December 11, 2014

Former CIA Interrogator Says Torture an Abhorrent Practice

Washington, D.C. – Today, in response to CIA Director John Brennan’s press conference on the Senate intelligence committee’s report on the post-9/11 CIA torture program, former CIA interrogator Glenn Carle, author of The Interrogator, said:

“’Enhanced Interrogation’ is torture, it is illegal, it is ineffective, it is counterproductive, it is immoral, it is unnecessary.  It was past time for the CIA and the U.S. government to acknowledge this.  The Senate report and John Brennan’s statement, contribute to the belated repudiation and discrediting of such abhorrent practices.”

During today’s press conference, Brennan conceded that there is no evidence that torture tactics directly produced actionable intelligence. Looking ahead to the possibility that the United States could again torture detainees, Brennan called on policymakers to act to address the concern. Human Rights First has urged lawmakers to pursue legislative action that would unequivocally close the door on future use torture.  

The Senate intelligence committee’s 6,000-plus-page study of the CIA’s post-9/11 torture program is one of the most comprehensive and thorough oversight endeavors in congressional history. For months, Senate staff and the CIA engaged in protracted discussions about the extent to which the committee’s report should be redacted. The report’s findings enjoy widespread support from political, national security, and intelligence leaders, including Republican Senator John McCain. The report was also initiated, adopted, and submitted for declassification on three independent, bipartisan votes.
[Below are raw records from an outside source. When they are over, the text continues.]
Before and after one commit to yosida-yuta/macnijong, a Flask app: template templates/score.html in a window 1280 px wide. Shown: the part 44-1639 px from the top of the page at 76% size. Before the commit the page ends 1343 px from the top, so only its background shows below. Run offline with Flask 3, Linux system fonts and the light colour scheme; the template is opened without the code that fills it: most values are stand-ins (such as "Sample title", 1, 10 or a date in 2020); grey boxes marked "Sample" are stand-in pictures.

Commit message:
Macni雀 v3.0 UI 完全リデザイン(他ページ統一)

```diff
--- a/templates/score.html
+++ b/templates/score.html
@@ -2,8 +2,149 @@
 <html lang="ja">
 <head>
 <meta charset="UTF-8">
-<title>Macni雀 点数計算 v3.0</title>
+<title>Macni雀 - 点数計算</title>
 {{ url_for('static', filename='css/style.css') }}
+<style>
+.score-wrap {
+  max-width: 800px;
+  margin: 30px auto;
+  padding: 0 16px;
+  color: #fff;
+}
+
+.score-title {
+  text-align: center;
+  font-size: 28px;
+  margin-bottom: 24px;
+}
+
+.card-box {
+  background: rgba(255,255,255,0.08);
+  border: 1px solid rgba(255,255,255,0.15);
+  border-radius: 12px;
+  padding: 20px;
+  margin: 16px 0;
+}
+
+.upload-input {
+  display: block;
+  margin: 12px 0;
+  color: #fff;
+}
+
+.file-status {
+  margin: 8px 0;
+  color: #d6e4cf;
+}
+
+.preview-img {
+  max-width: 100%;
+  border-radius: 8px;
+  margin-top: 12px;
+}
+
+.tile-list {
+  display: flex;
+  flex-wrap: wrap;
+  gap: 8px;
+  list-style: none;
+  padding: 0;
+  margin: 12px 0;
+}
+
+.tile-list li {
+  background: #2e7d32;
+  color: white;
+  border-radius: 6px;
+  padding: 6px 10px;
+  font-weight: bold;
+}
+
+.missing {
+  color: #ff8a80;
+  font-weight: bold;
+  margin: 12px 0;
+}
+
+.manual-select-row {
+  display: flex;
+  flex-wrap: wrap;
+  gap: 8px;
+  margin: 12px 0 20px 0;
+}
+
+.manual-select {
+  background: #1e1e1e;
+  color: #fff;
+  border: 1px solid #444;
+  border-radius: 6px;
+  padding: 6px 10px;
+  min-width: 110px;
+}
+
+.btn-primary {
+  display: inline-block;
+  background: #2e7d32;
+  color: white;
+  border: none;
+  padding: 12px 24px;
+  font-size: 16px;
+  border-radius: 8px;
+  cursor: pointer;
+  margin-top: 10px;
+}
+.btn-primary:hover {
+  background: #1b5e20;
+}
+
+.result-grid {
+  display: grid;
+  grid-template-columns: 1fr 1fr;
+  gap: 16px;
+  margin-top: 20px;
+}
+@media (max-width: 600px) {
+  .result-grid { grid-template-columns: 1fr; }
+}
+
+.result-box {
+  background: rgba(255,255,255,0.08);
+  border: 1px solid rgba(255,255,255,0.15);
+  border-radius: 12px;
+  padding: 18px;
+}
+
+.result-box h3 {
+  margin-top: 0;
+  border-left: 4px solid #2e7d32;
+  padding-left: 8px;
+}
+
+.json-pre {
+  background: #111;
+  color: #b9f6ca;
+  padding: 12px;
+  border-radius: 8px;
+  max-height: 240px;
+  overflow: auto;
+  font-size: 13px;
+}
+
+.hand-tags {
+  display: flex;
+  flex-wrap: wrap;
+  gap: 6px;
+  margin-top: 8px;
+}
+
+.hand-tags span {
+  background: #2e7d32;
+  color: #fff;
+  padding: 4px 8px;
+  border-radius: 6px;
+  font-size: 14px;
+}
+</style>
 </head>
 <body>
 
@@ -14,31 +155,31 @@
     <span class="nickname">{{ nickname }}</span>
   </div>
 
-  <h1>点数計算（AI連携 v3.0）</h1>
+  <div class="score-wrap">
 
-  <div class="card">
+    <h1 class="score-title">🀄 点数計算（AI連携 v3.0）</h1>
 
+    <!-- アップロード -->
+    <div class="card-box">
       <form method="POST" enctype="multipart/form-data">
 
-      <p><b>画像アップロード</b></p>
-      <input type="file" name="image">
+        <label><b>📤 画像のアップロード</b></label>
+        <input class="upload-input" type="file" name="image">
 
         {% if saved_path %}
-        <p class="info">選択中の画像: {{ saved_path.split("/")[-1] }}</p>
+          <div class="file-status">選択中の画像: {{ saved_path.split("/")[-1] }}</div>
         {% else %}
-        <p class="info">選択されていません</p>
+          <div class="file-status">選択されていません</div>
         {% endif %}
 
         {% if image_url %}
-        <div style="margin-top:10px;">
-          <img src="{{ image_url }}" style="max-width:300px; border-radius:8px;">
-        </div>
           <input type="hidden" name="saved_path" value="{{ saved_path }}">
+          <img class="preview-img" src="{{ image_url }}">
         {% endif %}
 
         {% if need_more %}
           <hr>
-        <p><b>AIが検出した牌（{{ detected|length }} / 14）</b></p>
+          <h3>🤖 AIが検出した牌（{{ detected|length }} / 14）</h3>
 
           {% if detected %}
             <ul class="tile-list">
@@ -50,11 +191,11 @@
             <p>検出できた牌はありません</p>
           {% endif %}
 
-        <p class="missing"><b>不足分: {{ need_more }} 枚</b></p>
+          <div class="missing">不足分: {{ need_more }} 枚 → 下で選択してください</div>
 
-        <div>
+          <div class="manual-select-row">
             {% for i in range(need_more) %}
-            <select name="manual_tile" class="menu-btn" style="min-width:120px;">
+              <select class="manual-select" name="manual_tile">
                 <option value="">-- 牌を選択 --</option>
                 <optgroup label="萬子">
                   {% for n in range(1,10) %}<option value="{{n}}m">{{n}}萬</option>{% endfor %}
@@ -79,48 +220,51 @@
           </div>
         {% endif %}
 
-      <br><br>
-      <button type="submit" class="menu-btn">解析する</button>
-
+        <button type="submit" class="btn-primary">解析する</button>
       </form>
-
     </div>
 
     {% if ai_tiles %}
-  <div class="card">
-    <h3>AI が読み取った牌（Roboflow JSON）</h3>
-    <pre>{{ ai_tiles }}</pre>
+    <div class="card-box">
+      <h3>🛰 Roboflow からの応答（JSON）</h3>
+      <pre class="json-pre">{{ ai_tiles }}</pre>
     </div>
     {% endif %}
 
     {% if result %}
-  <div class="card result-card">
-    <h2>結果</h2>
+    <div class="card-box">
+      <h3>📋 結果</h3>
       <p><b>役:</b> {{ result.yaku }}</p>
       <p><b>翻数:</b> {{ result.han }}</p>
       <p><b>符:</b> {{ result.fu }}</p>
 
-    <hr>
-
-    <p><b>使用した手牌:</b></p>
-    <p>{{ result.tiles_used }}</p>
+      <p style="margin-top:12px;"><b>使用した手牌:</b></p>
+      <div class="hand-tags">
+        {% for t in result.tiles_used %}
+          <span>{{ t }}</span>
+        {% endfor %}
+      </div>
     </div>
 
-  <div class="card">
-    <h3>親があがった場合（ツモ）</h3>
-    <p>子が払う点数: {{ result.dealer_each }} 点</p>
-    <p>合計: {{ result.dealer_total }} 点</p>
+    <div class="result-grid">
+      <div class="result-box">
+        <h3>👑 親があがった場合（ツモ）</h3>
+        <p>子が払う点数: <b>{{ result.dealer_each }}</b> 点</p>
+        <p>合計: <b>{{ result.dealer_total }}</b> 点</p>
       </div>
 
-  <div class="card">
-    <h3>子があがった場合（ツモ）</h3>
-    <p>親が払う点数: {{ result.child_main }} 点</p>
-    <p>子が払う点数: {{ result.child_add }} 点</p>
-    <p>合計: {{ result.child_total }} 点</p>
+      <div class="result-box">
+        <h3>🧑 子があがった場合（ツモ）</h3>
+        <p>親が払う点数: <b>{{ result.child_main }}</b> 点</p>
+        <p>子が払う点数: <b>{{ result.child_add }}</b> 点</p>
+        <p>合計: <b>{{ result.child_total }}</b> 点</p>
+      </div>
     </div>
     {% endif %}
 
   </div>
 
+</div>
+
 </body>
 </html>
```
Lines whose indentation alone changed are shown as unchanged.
A nonpartisan group of retired generals and admirals who stood with President Obama in the Oval Office as he signed an executive order banning torture tirelessly advocated for the report’s release.

To speak with Carle or other interrogation and retired military experts, please contact Corinne Duffy at [email protected] or 202-370-3323.